These five trends on the scale side of big data have created five twists as well – for developers and users to grapple with.
Twist 1: It is the data that drives the model, this has created a demand for methods of unsupervised learning.
Twist 2: The focus has shifted to meaning and interpretation from just analysing data streams for pure information.
Twist 3: The visualization of complex and inter-twined data sets became a critical need, and became the primary means of messaging.
Twist 4: The need for cross-discipline skills increased, as the methods covered diverse areas across statistics, graph theory, large-scale computing, information modelling and user behaviour and experience.
Twist 5: The centricity of user experience pushed the analytical models to take into account the elements of irrationality. This resulted in the engagement with approximate or imperfect models of computation.
What sets big data analytics apart?
It is important to note some key differences in big data analytics in terms of its conceptual model.
- Functions move where data resides in big data domain. This is just the opposite of what traditional analytics does where the data moves to functions for processing. Open source movement is driving the big data systems, to be used as a landfill of the multiple data streams before any processing takes over.
- It is BASE (Basic availability, soft state and eventual consistency) over ACID (Atomicity, Consistency, Isolation and Durability) in big data processing. It is also important to have polyglot persistence here.
- The processing of social data is moving to small volume but at a faster rate model due to the rise of twitter, WhatsApp, and other messenger applications. It is expected that the content includes more voice, photo and video in these streams; hence classical text mining needs to take into account a mixed media analytics requirement.
The rise of choice engines
It is in the above context that the recent advances in recommender systems need to be viewed. The use of graph based systems for solving social and information affinity problems is a case in point. The emergence of behavioural systems theory to explain online social behaviour adds a new dimension to the rise of choice engines. The analysis of choice engines in terms of cross category affinity, called taste and context in a specific domain, is the fine blend of behavioural science theory with computational models. The theory behind choice engines is after all a matter of scale, as well as taste!

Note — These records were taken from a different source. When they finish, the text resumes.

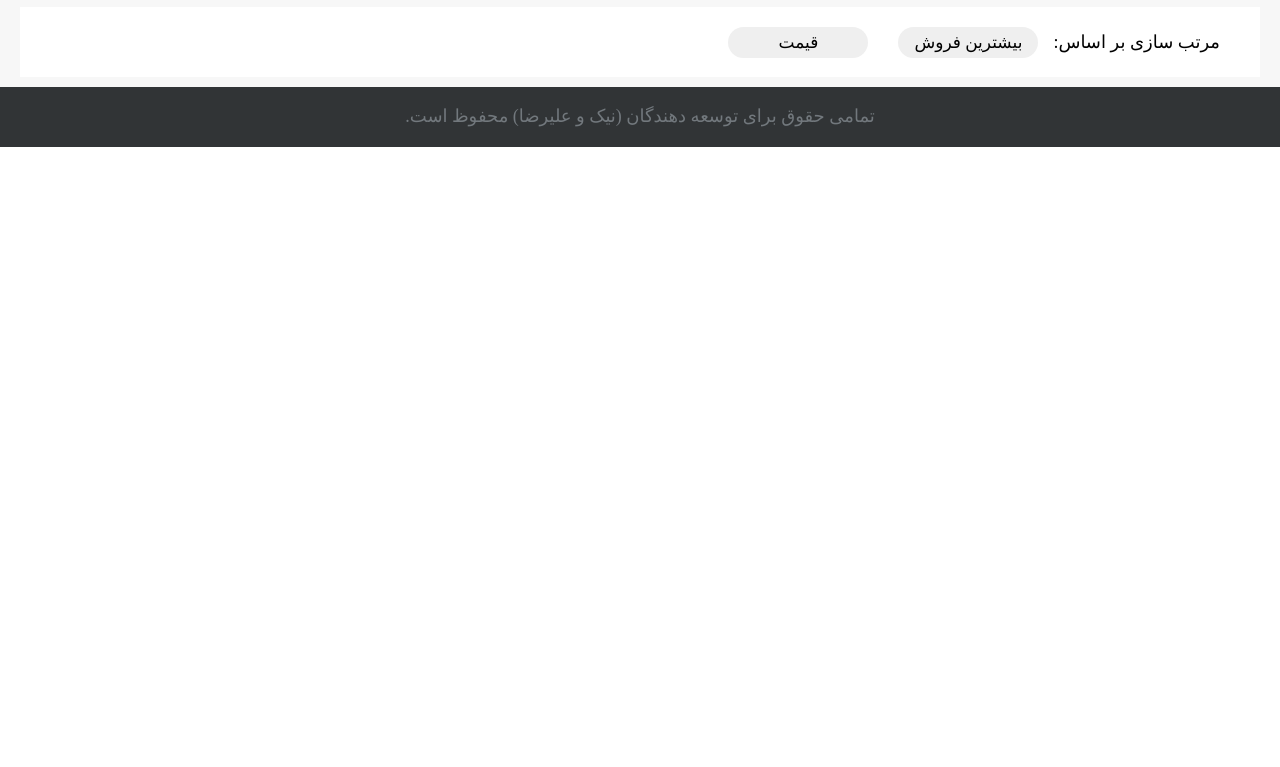
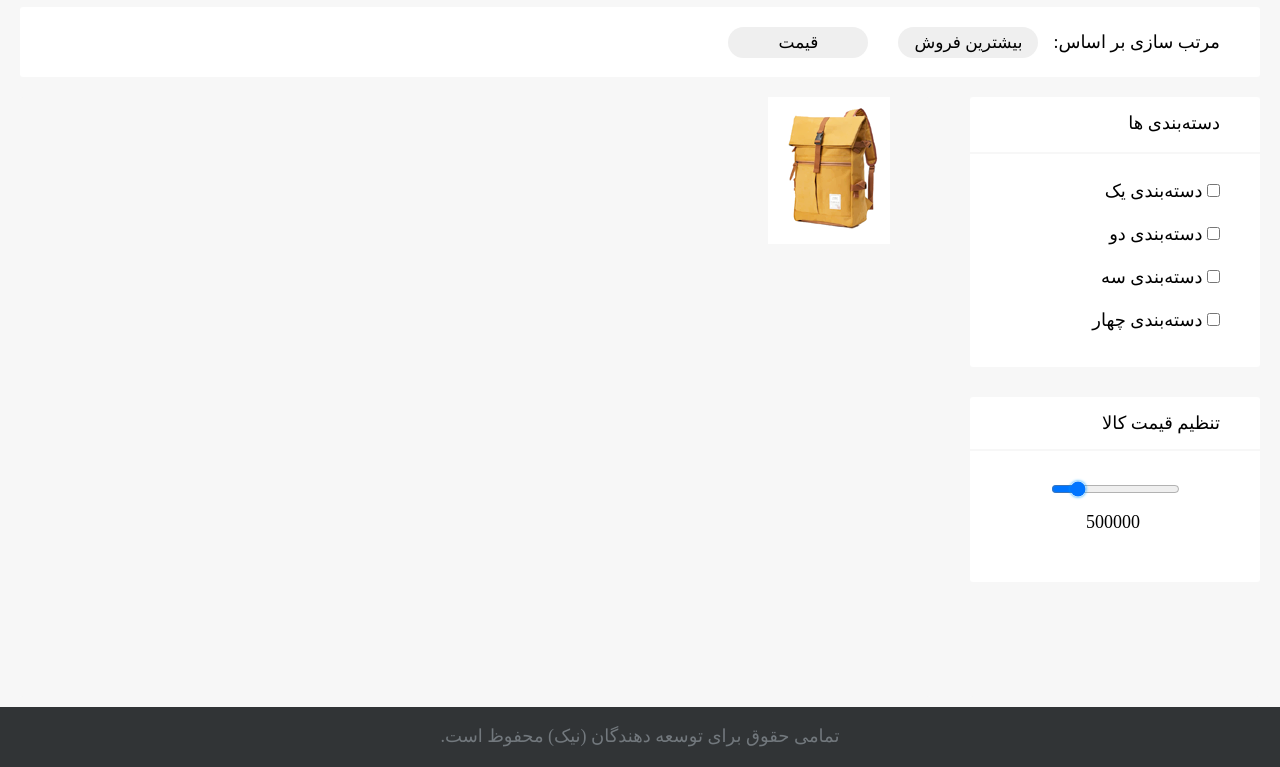
Before and after one commit to AlirezaGhafartehrani/online-store, a plain HTML site: page Main Page/mainPage.html in a window 1280 px wide. Shown: the part 445-1212 px from the top of the page. Before the commit the page ends 800 px from the top, so only its background shows below. Drawn offline with Linux system fonts and the light colour scheme.

Commit message:
right sidebar added.

```diff
--- a/Main Page/mainPage.css
+++ b/Main Page/mainPage.css
@@ -183,6 +183,7 @@ body {
     padding-right: 40px;
     direction: rtl;
     height: 70px;
+    border-radius: 3px;
 }
 
 .sort-based-on--button {
@@ -202,6 +203,106 @@ body {
     box-shadow: 0 0 15px rgba(0, 157, 255, 1);
 
 }
+
+#goods-container {
+    background-color: rgb(247, 247, 247);
+    display: flex;
+    flex-direction: row-reverse;
+}
+
+#goods-left-side {
+    background-color: rgb(247, 247, 247);
+    display: flex;
+    justify-items: right;
+    flex-direction: column;
+    margin: 10px 20px;
+    padding-right: 40px;
+    direction: rtl;
+    height: 200px;
+    flex-basis: 75%;
+    border-radius: 3px;
+}
+
+#goods-right-side {
+    background-color: rgb(247, 247, 247);
+    display: flex;
+    justify-items: right;
+    flex-direction: column;
+    margin: 10px 20px;
+    direction: rtl;
+    flex-basis: 25%;
+    border-radius: 3px;
+}
+
+#categories, #price-slider{
+    border-radius: 3px;
+    background-color: white;
+}
+
+#categories-header, #categories-checkbox, #price-label, #slider-value {
+    padding-right: 40px;
+}
+
+#categories-header{
+    margin-top: 15px;
+}
+
+#price-slider{
+    padding-top: 15px;
+}
+
+#categories {
+    height: 270px;
+}
+#price-slider {
+    height: 170px;
+}
+
+.solid-divider {
+    border: 1px solid rgb(247, 247, 247);
+    background-color: rgb(247, 247, 247);
+    margin: 15px 0;
+}
+
+.checkbox {
+    margin: 15px 0 15px 0;
+}
+
+.flex-gap {
+    border: 15px solid rgb(247, 247, 247);
+    background-color: rgb(247, 247, 247);
+    margin: 0;
+    padding: 0;
+}
+
+
+#price-range, #slider-value {
+    direction: ltr;
+    margin: 15px 80px;
+}
+
+/*#slider-value::before{*/
+/*    !*content: "\a";*!*/
+/*    white-space: pre;*/
+/*}*/
+
+/* Special styling for WebKit/Blink */
+
+input[type=range]::-webkit-slider-thumb {
+    border: none;
+    border-radius: 300px;
+    cursor: pointer;
+    box-shadow: 0 0 3px rgba(0, 157, 255, 1);
+}
+
+
+#goods-left-side {
+    height: 600px;
+    flex-basis: 75%;
+}
+
+
+/*footer*/
 
 .footer {
     /*position: fixed;*/
--- a/Main Page/mainPage.html
+++ b/Main Page/mainPage.html
@@ -67,11 +67,51 @@
         <p>مرتب سازی بر اساس:</p>
         <button class="sort-based-on--button">بیشترین فروش</button>
         <button class="sort-based-on--button">قیمت</button>
+    </div>
+</div>
+
+<div id="goods-container">
+    <div id="goods-right-side">
+        <div id="categories" class="border-px">
+            <div>
+                <p id="categories-header" >دسته&#8204;بندی ها</p>
+                <hr class="solid-divider">
+            </div>
+            <div id="categories-checkbox">
+                <form action="">
+                    <input type="checkbox" id="cat1" name="cat1" value="1" class="checkbox">
+                    <label for="cat1">دسته&#8204;بندی یک</label><br>
+                    <input type="checkbox" id="cat2" name="cat2" value="2" class="checkbox">
+                    <label for="cat2">دسته&#8204;بندی دو</label><br>
+                    <input type="checkbox" id="cat3" name="cat3" value="3" class="checkbox">
+                    <label for="cat3">دسته&#8204;بندی سه</label><br>
+                    <input type="checkbox" id="cat4" name="cat4" value="4" class="checkbox">
+                    <label for="cat4">دسته&#8204;بندی چهار</label><br>
+                    <!--                    <input type="submit" value="Submit">-->
+                </form>
+            </div>
+        </div>
+        <div>
+            <hr class="flex-gap">
+        </div>
+        <div id="price-slider">
+            <label for="price-range" id="price-label">تنظیم قیمت کالا</label>
+            <hr class="solid-divider">
+            <input type="range" min="10000" max="3000000" value="500000" id="price-range" step="1000"
+                   oninput="this.nextElementSibling.value = this.value">
+            <output id="slider-value">500000</output>
+        </div>
+    </div>
+
+    <div id="goods-left-side">
+        <div class="good">
+            <img src="pic/bag.png" alt="bag image" class="good-image">
+        </div>
 
     </div>
 </div>
 <div class="footer">
-    <p>تمامی حقوق برای توسعه دهندگان (نیک و علیرضا) محفوظ است.</p>
+    <p>تمامی حقوق برای توسعه دهندگان (نیک) محفوظ است.</p>
 </div>
 </body>
 </html>
```
Also changed, not shown: Main Page/pic/bag.png (added). Lines whose indentation alone changed are shown as unchanged.
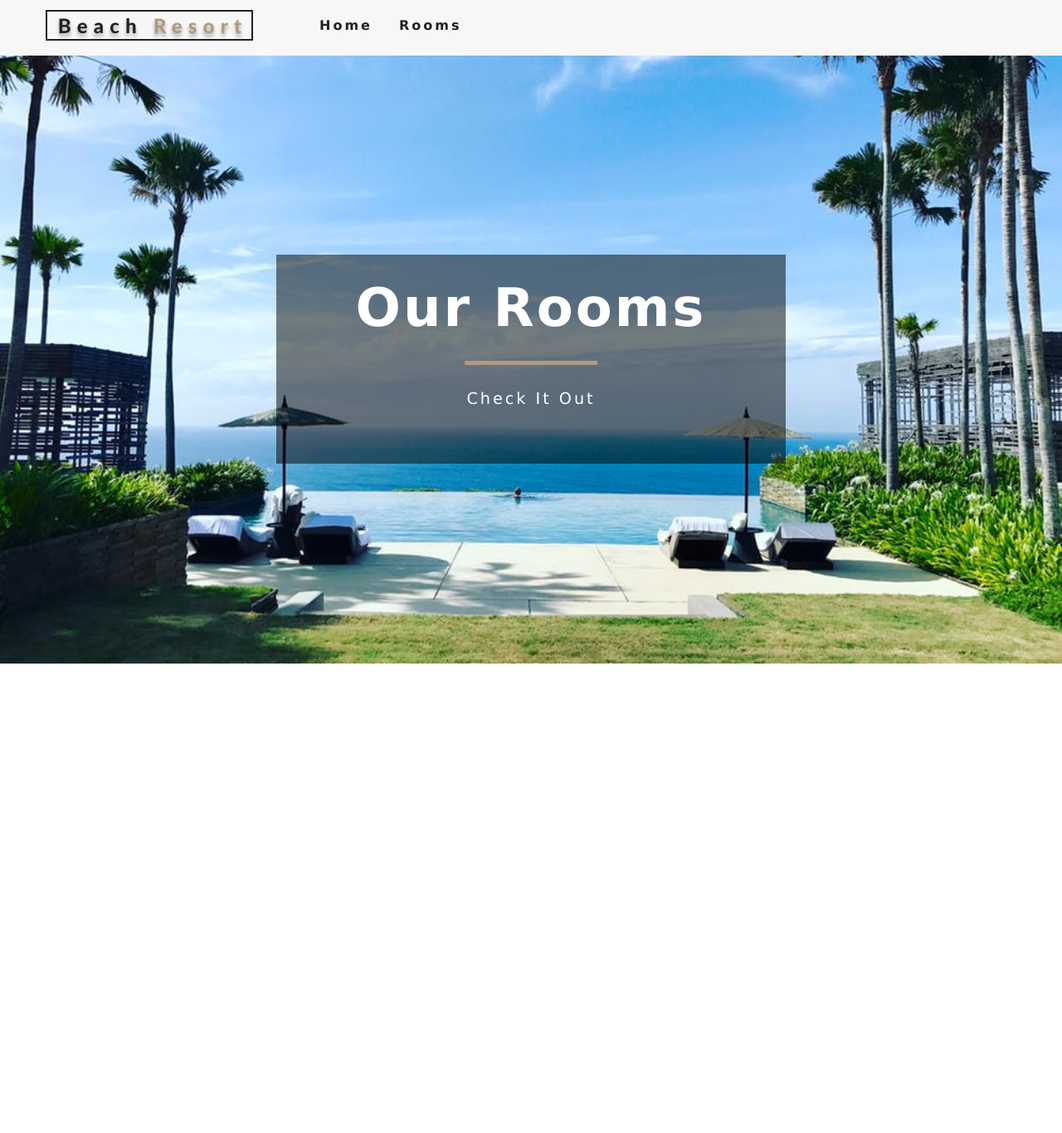
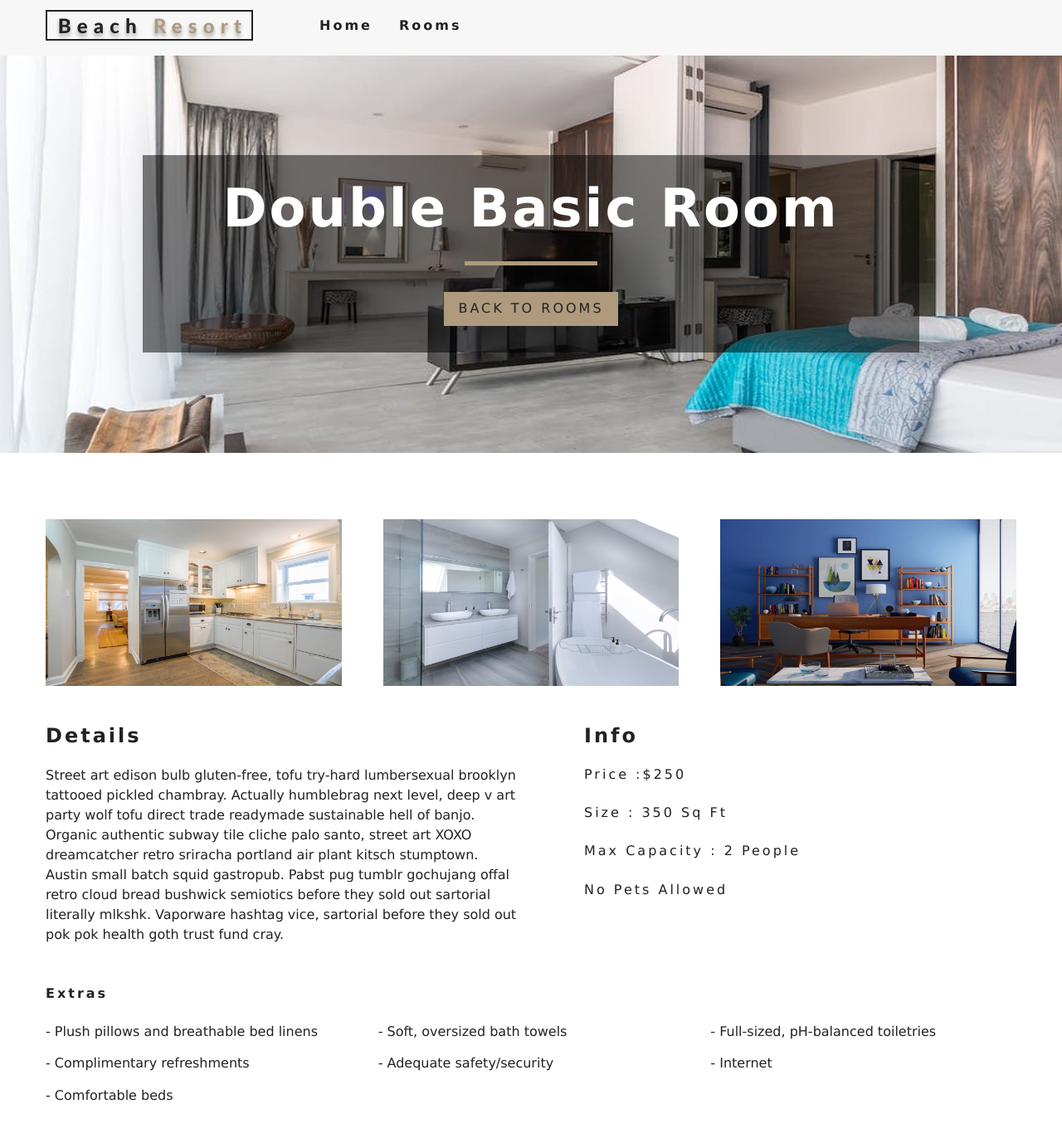
Before and after one commit to miaawong/Beach-Resort, a React (Create React App) app: page /rooms/double-basic in a window 1280 px wide. Shown: the top 1366 px of the page at 83% size. Before the commit the page ends 800 px from the top, so only its background shows below. Built offline with nearby package versions, Linux system fonts and the light colour scheme.

Commit message:
created a styled component called styledhero, accessed props in styled component to retreive image for selected room

```diff
--- a/package.json
+++ b/package.json
@@ -7,7 +7,8 @@
     "react-dom": "^16.8.6",
     "react-icons": "^3.7.0",
     "react-router-dom": "^5.0.1",
-    "react-scripts": "3.0.1"
+    "react-scripts": "3.0.1",
+    "styled-components": "^4.3.2"
   },
   "scripts": {
     "start": "react-scripts start",
--- /dev/null
+++ b/src/components/StyledHero.js
@@ -0,0 +1,16 @@
+import styled from "styled-components";
+import defaultImg from "../images/room-1.jpeg";
+
+const StyledHero = styled.header`
+    min-height: 60vh;
+    // you can access props in styled components
+    // you can pass a function to a styled component and adapt it based on the props you passed
+    // <StyledHero img={images}/> or defaultImg (if we couldnt find any room's image)
+    background: url(${props => (props.img ? props.img : defaultImg)})
+        center/cover no-repeat;
+    display: flex;
+    align-items: center;
+    justify-content: center;
+`;
+
+export default StyledHero;
--- a/src/pages/SingleRoom.js
+++ b/src/pages/SingleRoom.js
@@ -4,21 +4,102 @@ import Hero from "../components/Hero";
 import Banner from "../components/Banner";
 import { Link } from "react-router-dom";
 import { RoomContext } from "../context";
+import StyledHero from "../components/StyledHero";
 
 export default class SingleRoom extends Component {
     constructor(props) {
         super(props);
         // can access something that react router is giving us
         // the prop is passed by react router
-        // this.props is from app.js, where we assigned component = {SingleRoom}
-        console.log(this.props);
+        //  console.log(this.props);
+        this.state = {
+            slug: this.props.match.params.slug,
+            defaultBackground
+        };
     }
+    static contextType = RoomContext;
 
     render() {
+        const { getRoom } = this.context;
+        const room = getRoom(this.state.slug);
+        if (!room) {
+            return (
+                <div className="error">
+                    <h3>
+                        Sorry, no room could be found...
+                        <Link to="/rooms" className="btn-primary">
+                            Rooms
+                        </Link>{" "}
+                    </h3>
+                </div>
+            );
+        }
+        const {
+            name,
+            description,
+            capacity,
+            size,
+            price,
+            extras,
+            breakfast,
+            pets,
+            images
+        } = room;
+
+        // display only three images, destructuring
+        // mainImg = firstImg
+        // array destructuring, defaultImg = the rest of the images
+        // array destructuring defaultImg will give you an array
+        // you would have to keep track of how many images are in the images array
+        // for example, destructuring another image, ...defaultImg will have 1 less image
+        const [mainImg, ...defaultImg] = images;
+
         return (
-            <Hero>
-                <Banner title="Our rooms" subtitle="check it out" />
-            </Hero>
+            <>
+                <StyledHero img={mainImg || this.state.defaultBackground}>
+                    <Banner title={`${name} room`}>
+                        <Link to="/rooms" className="btn-primary">
+                            Back to Rooms
+                        </Link>
+                    </Banner>
+                </StyledHero>
+                <section className="single-room">
+                    {/* destructuring to only render 3 out of 4 images... you can just map through all the images instead */}
+                    <div className="single-room-images">
+                        {defaultImg.map((image, index) => {
+                            return <img key={index} src={image} alt={name} />;
+                        })}
+                    </div>
+                    <div className="single-room-info">
+                        <article className="desc">
+                            <h3>details</h3>
+                            <p>{description}</p>
+                        </article>
+                        <article className="info">
+                            <h3>Info</h3>
+                            <h6>Price :${price}</h6>
+                            <h6>Size : {size} Sq ft</h6>
+                            {/* conditional rendering */}
+                            <h6>
+                                Max Capacity :{" "}
+                                {capacity > 1
+                                    ? `${capacity} people`
+                                    : `${capacity} person`}{" "}
+                            </h6>
+                            <h6>{pets ? "pets allowed" : "No pets allowed"}</h6>
+                            <h6>{breakfast && "free breakfast included"}</h6>
+                        </article>
+                    </div>
+                </section>
+                <section className="room-extras">
+                    <h6>extras</h6>
+                    <ul className="extras">
+                        {extras.map((extra, index) => {
+                            return <li key={index}> - {extra}</li>;
+                        })}
+                    </ul>
+                </section>
+            </>
         );
     }
 }
```
Also changed, not shown: 1 other file (tests, documents, lock files or other folders).
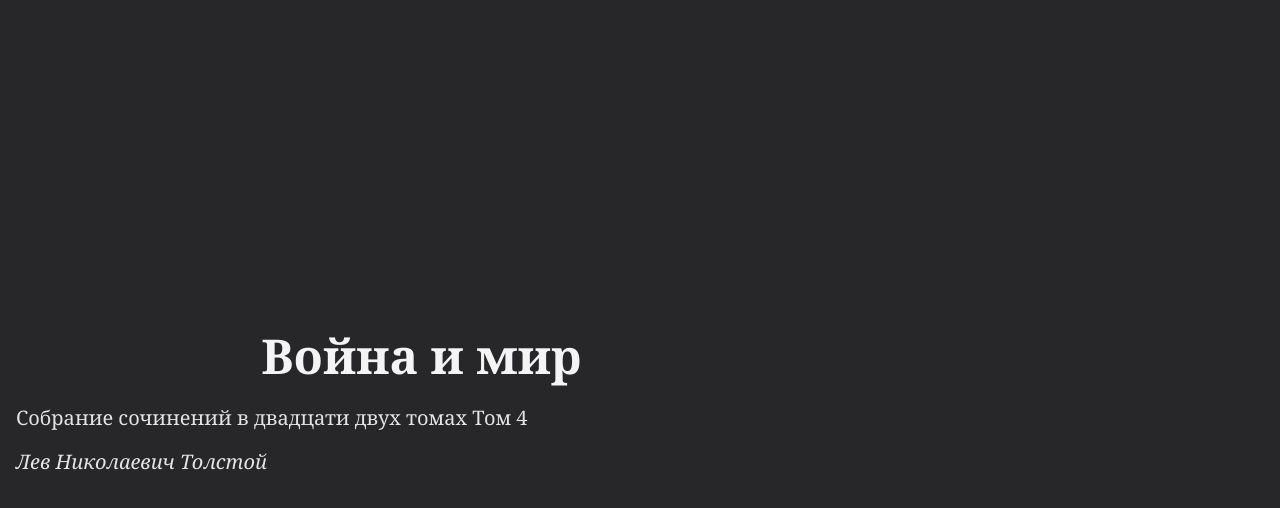
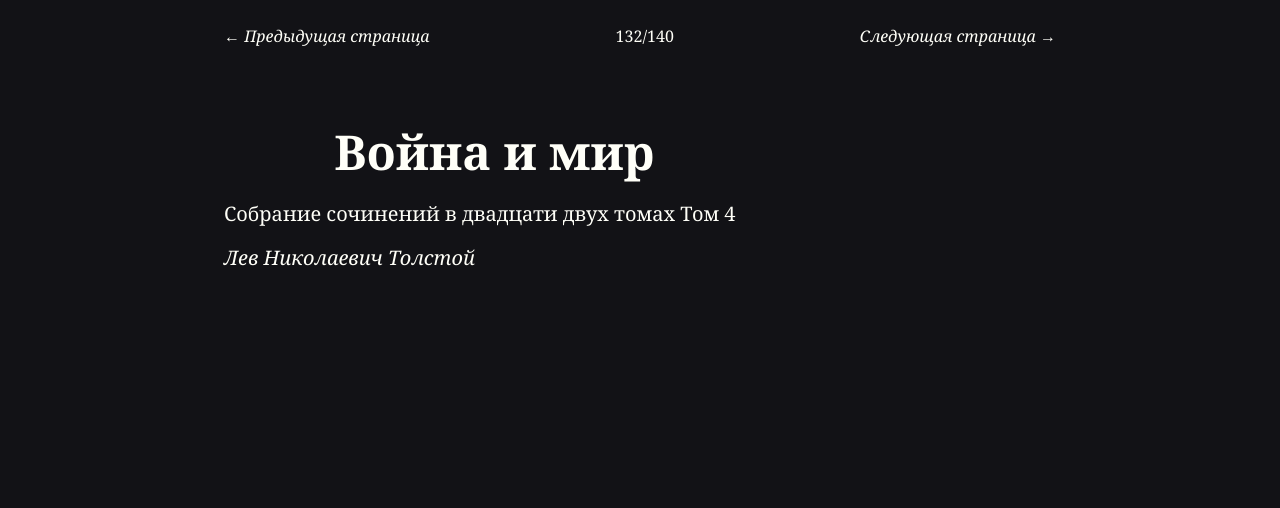
Before and after one commit to Laroikin/markdown-book-reader, a Next.js app: page /1 in a window 1280 px wide. Shown: the top 508 px of the page. Built offline with nearby package versions, Linux system fonts and the light colour scheme; a web font is replaced by a local one.

Commit message:
feat: add navigation buttons

```diff
--- a/src/pages/[slug].tsx
+++ b/src/pages/[slug].tsx
@@ -82,7 +82,32 @@ export default function Page({
 
   return (
     <>
-      <article className="flex h-full py-10">
+      <nav className="flex justify-between py-4">
+        <button
+          className="italic"
+          onClick={() => {
+            parseInt(router.query.slug as string) > 1 &&
+              void router.push(
+                (parseInt(router.query.slug as string) - 1).toString()
+              );
+          }}
+        >
+          ← Предыдущая страница
+        </button>
+        <p>132/140</p>
+        <button
+          className="italic"
+          onClick={() => {
+            !lastPage &&
+              void router.push(
+                (parseInt(router.query.slug as string) + 1).toString()
+              );
+          }}
+        >
+          Следующая страница →
+        </button>
+      </nav>
+      <article className="flex py-10">
         <div
           className="items-between flex h-fit min-h-full w-full flex-col flex-wrap justify-center"
           dangerouslySetInnerHTML={{ __html: textBlocks }}
--- a/src/styles/globals.css
+++ b/src/styles/globals.css
@@ -3,26 +3,26 @@
 @tailwind utilities;
 
 h2 {
-  @apply my-4 text-3xl font-bold text-zinc-100;
+  @apply my-4 text-3xl font-bold text-[#fffff8];
 }
 
 h1 {
-  @apply my-4 text-center text-5xl font-bold text-zinc-100;
+  @apply my-4 text-center text-5xl font-bold text-[#fffff8];
 }
 
-p {
-  @apply my-2 text-zinc-200;
+p, button {
+  @apply my-2 text-[#fffff8];
 }
 
 body {
-  @apply mx-auto h-full max-w-7xl bg-zinc-800 px-4;
+  @apply mx-auto h-full bg-[#121216] px-56;
 }
 
 html {
   @apply h-full;
 }
 
-hr{
+hr {
   @apply my-4 border-zinc-700;
 }
 
```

But then choice, tastes and graphs deserve more than just a passing mention. In my next post, I will attempt to outline these concepts and some of the associated challenges, for big data companies like us who are building choice engines.